*** Begin section ***

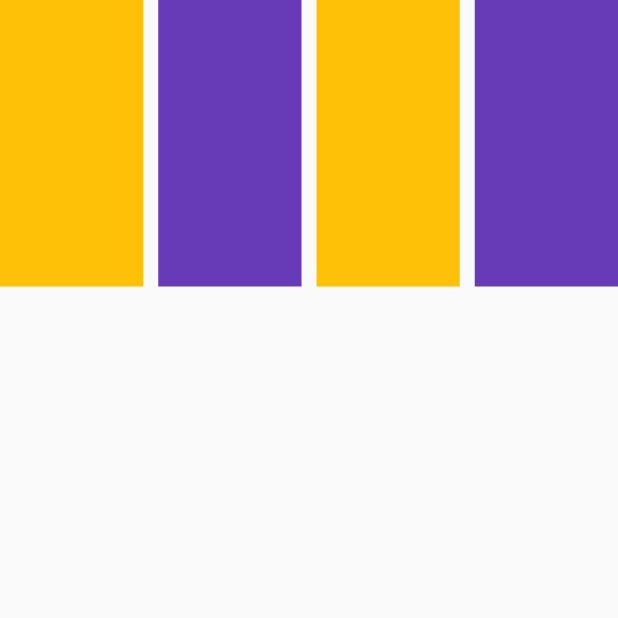
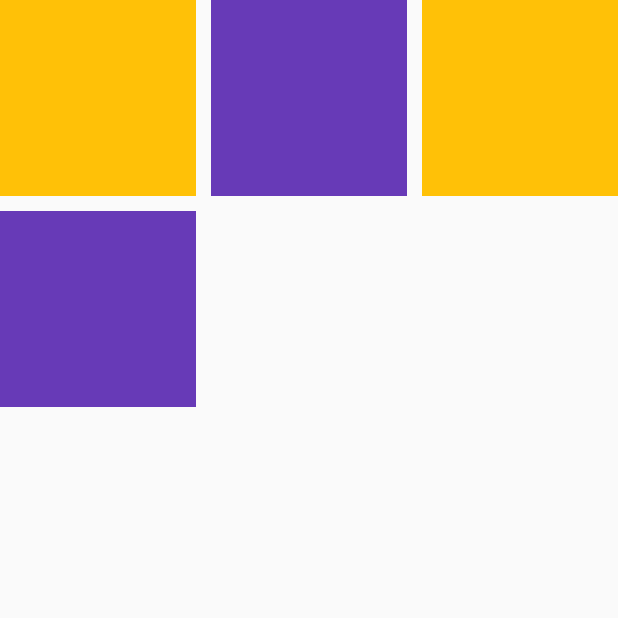
Before and after one commit to ahmedkaimkhani/SMIT-Flutter-Widgets-Learning, a Flutter app: the screen it shows after launch, on a phone screen of 412 x 824 dp, the top half of it. Run offline on Flutter 3.47's test engine with Material 2 defaults, Android fonts, the light colour scheme and no system bars.

Commit message:
gridview

```diff
--- a/lib/Gridview/simple_gridview.dart
+++ b/lib/Gridview/simple_gridview.dart
@@ -7,11 +7,12 @@
   Widget build(BuildContext context) {
     return Scaffold(
       body: SafeArea(
-        child: GridView(
-          gridDelegate: const SliverGridDelegateWithMaxCrossAxisExtent(
-              maxCrossAxisExtent: 100,
+          child: GridView.count(
+        crossAxisCount: 3,
+        mainAxisSpacing: 10,
         crossAxisSpacing: 10,
-              childAspectRatio: 0.5),
+        // childAspectRatio: 0.1,
+        // cacheExtent: 0.5,
         children: [
           Container(
             color: Colors.amber,
@@ -26,8 +27,7 @@
             color: Colors.deepPurple,
           ),
         ],
-        ),
-      ),
+      )),
     );
   }
 }
```
Lines whose indentation alone changed are shown as unchanged.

*** End section ***

_EXERCISE DIRECTIONS_
Retype the data above exactly; pictures are not part of the copy.

_RESPONSE AREA_
Before and after one commit to ahmedkaimkhani/SMIT-Flutter-Widgets-Learning, a Flutter app: the screen it shows after launch, on a phone screen of 412 x 824 dp, the top half of it. Run offline on Flutter 3.47's test engine with Material 2 defaults, Android fonts, the light colour scheme and no system bars.

Commit message:
gridview

```diff
--- a/lib/Gridview/simple_gridview.dart
+++ b/lib/Gridview/simple_gridview.dart
@@ -7,11 +7,12 @@
   Widget build(BuildContext context) {
     return Scaffold(
       body: SafeArea(
-        child: GridView(
-          gridDelegate: const SliverGridDelegateWithMaxCrossAxisExtent(
-              maxCrossAxisExtent: 100,
+          child: GridView.count(
+        crossAxisCount: 3,
+        mainAxisSpacing: 10,
         crossAxisSpacing: 10,
-              childAspectRatio: 0.5),
+        // childAspectRatio: 0.1,
+        // cacheExtent: 0.5,
         children: [
           Container(
             color: Colors.amber,
@@ -26,8 +27,7 @@
             color: Colors.deepPurple,
           ),
         ],
-        ),
-      ),
+      )),
     );
   }
 }
```
Lines whose indentation alone changed are shown as unchanged.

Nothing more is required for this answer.